As long as the political taboo on raising taxes endures, the service will be in financial peril. 

It has long been clear that the NHS is in financial ill-health. But today's figures, conveniently delayed until after the Conservative conference, are still stunningly bad. The service ran a deficit of £930m between April and June (greater than the £820m recorded for the whole of the 2014/15 financial year) and is on course for a shortfall of at least £2bn this year - its worst position for a generation. 

Though often described as having been shielded from austerity, owing to its ring-fenced budget, the NHS is enduring the toughest spending settlement in its history. Since 1950, health spending has grown at an average annual rate of 4 per cent, but over the last parliament it rose by just 0.5 per cent. An ageing population, rising treatment costs and the social care crisis all mean that the NHS has to run merely to stand still. The Tories have pledged to provide £10bn more for the service but this still leaves £20bn of efficiency savings required. 

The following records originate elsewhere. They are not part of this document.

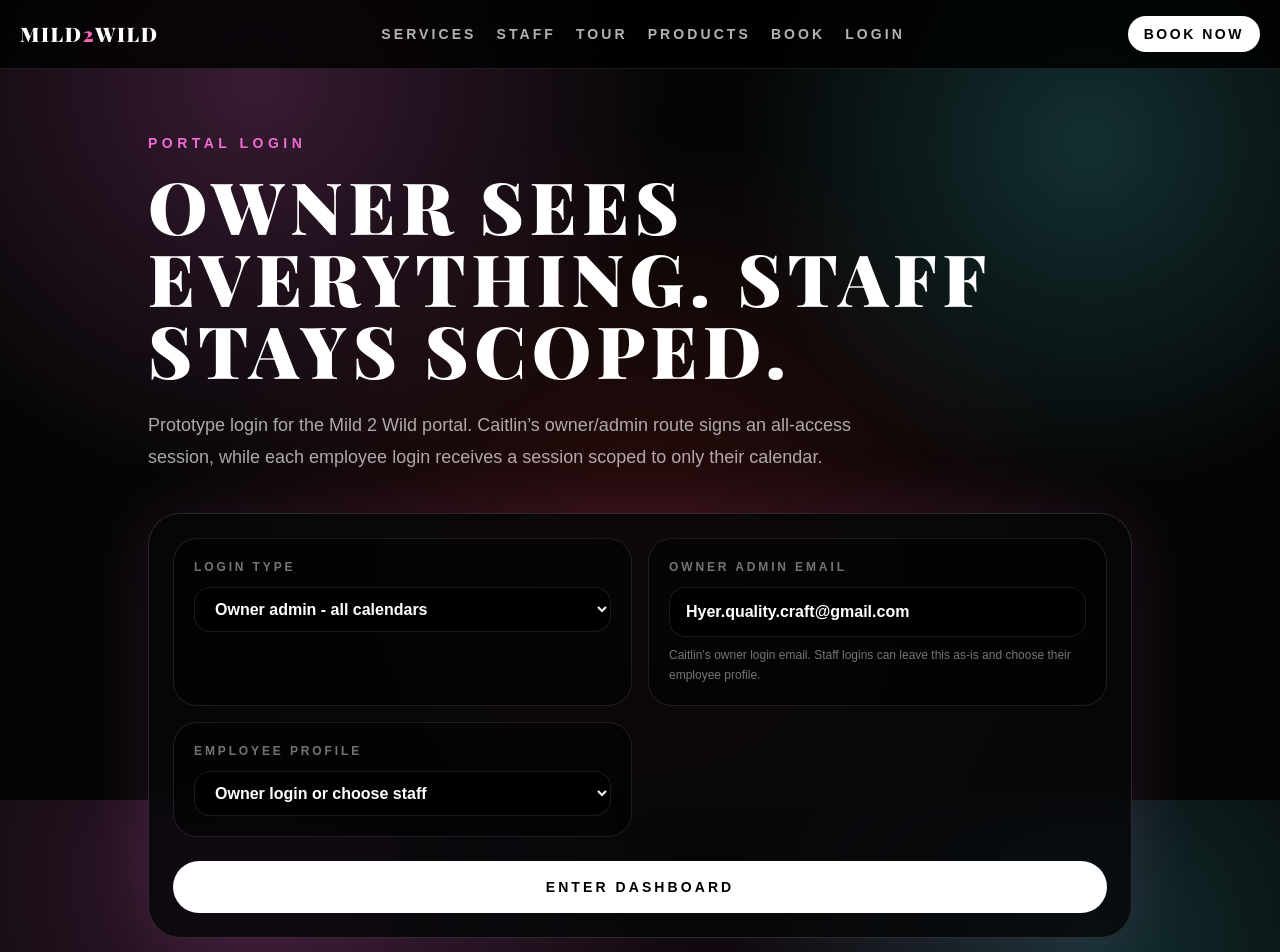
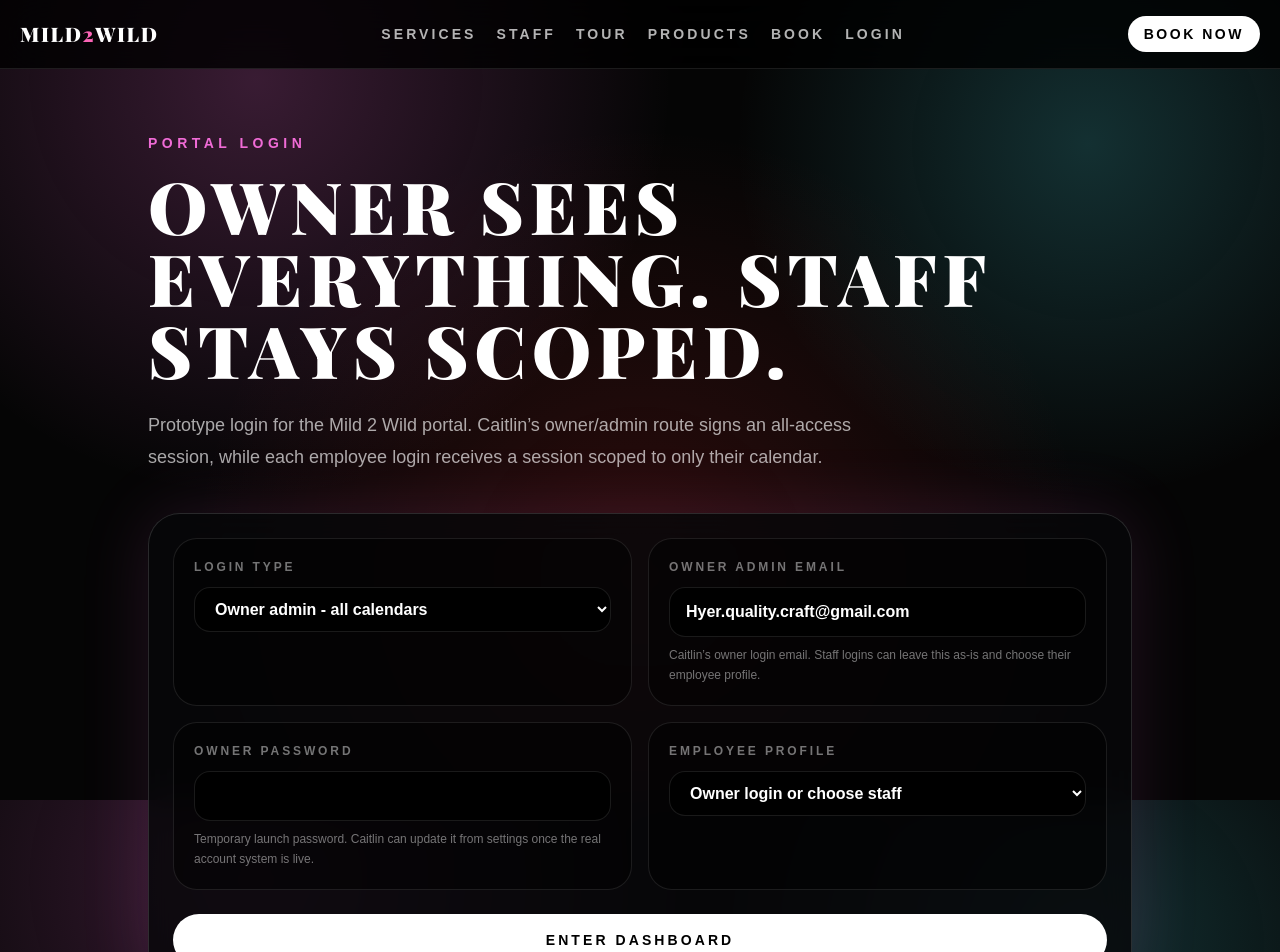
Before and after one commit to tyleradams69/mild2wild, a Next.js app: page /login in a window 1280 px wide. Shown: the top 952 px of the page. Built offline with nearby package versions, Linux system fonts and the light colour scheme; a web font is replaced by a local one.

Commit message:
feat: require owner login password

```diff
--- a/src/app/login/page.tsx
+++ b/src/app/login/page.tsx
@@ -19,7 +19,8 @@
   const role = formData.get("role")?.toString();
   const staffSlug = formData.get("staffSlug")?.toString();
   const ownerEmail = formData.get("ownerEmail")?.toString();
-  const resolved = resolveLoginSession({ role, staffSlug, ownerEmail });
+  const ownerPassword = formData.get("ownerPassword")?.toString();
+  const resolved = resolveLoginSession({ role, staffSlug, ownerEmail, ownerPassword });
 
   if (!resolved.ok) {
     redirect(`/login?error=${resolved.error}`);
@@ -83,6 +84,19 @@
             </label>
 
             <label className="rounded-3xl border border-white/10 bg-black/50 p-5">
+              <span className="block text-xs font-black uppercase tracking-[0.24em] text-white/45">Owner password</span>
+              <input
+                name="ownerPassword"
+                type="password"
+                className="mt-3 w-full rounded-2xl border border-white/10 bg-black px-4 py-3 font-bold text-white outline-none focus:border-pink-300"
+                aria-describedby="owner-password-help"
+              />
+              <span id="owner-password-help" className="mt-2 block text-xs leading-5 text-white/45">
+                Temporary launch password. Caitlin can update it from settings once the real account system is live.
+              </span>
+            </label>
+
+            <label className="rounded-3xl border border-white/10 bg-black/50 p-5">
               <span className="block text-xs font-black uppercase tracking-[0.24em] text-white/45">Employee profile</span>
               <select name="staffSlug" className="mt-3 w-full rounded-2xl border border-white/10 bg-black px-4 py-3 font-bold text-white outline-none focus:border-cyan-300">
                 <option value="">Owner login or choose staff</option>
--- a/src/lib/auth-session.ts
+++ b/src/lib/auth-session.ts
@@ -17,11 +17,12 @@
   role?: string;
   staffSlug?: string;
   ownerEmail?: string;
+  ownerPassword?: string;
 };
 
 export type LoginSessionResult =
   | { ok: true; session: DashboardAuthSession }
-  | { ok: false; error: "invalid_role" | "invalid_owner_email" | "missing_staff" | "unknown_staff" | "mascot_not_bookable" };
+  | { ok: false; error: "invalid_role" | "invalid_owner_email" | "invalid_owner_password" | "missing_staff" | "unknown_staff" | "mascot_not_bookable" };
 
 const oneDayMs = 24 * 60 * 60 * 1000;
 
@@ -32,6 +33,10 @@
 
 function normalizeEmail(value: unknown) {
   return typeof value === "string" ? value.trim().toLowerCase() : "";
+}
+
+function normalizeSecret(value: unknown) {
+  return typeof value === "string" ? value.trim() : "";
 }
 
 function signPayload(payload: string, secret: string) {
@@ -95,10 +100,15 @@
   return session;
 }
 
-export function resolveLoginSession(choice: LoginFormChoice, now = Date.now()): LoginSessionResult {
+export function resolveLoginSession(choice: LoginFormChoice, now = Date.now(), expectedOwnerPassword = process.env.M2W_OWNER_ADMIN_PASSWORD ?? ""): LoginSessionResult {
   if (choice.role === "owner") {
     if (normalizeEmail(choice.ownerEmail) !== normalizeEmail(ownerAdminProfile.email)) {
       return { ok: false, error: "invalid_owner_email" };
+    }
+
+    const configuredOwnerPassword = normalizeSecret(expectedOwnerPassword);
+    if (!configuredOwnerPassword || !safeEqual(normalizeSecret(choice.ownerPassword), configuredOwnerPassword)) {
+      return { ok: false, error: "invalid_owner_password" };
     }
 
     return {
```
Also changed, not shown: 2 other files (tests, documents, lock files or other folders).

Speculation is now turning to whether George Osborne will provide an emergency injection of funds in the Autumn Statement on 25 November. But the long-term question is whether anyone is prepared to offer a sustainable solution to the crisis. Health experts argue that only a rise in general taxation (income tax, VAT, national insurance), patient charges or a hypothecated "health tax" will secure the future of a universal, high-quality service. But the political taboo against increasing taxes on all but the richest means no politician has ventured into this territory. Shadow health secretary Heidi Alexander has today called for the government to "find money urgently to get through the coming winter months". But the bigger question is whether, under Jeremy Corbyn, Labour is prepared to go beyond sticking-plaster solutions. 

George Eaton is political editor of the New Statesman.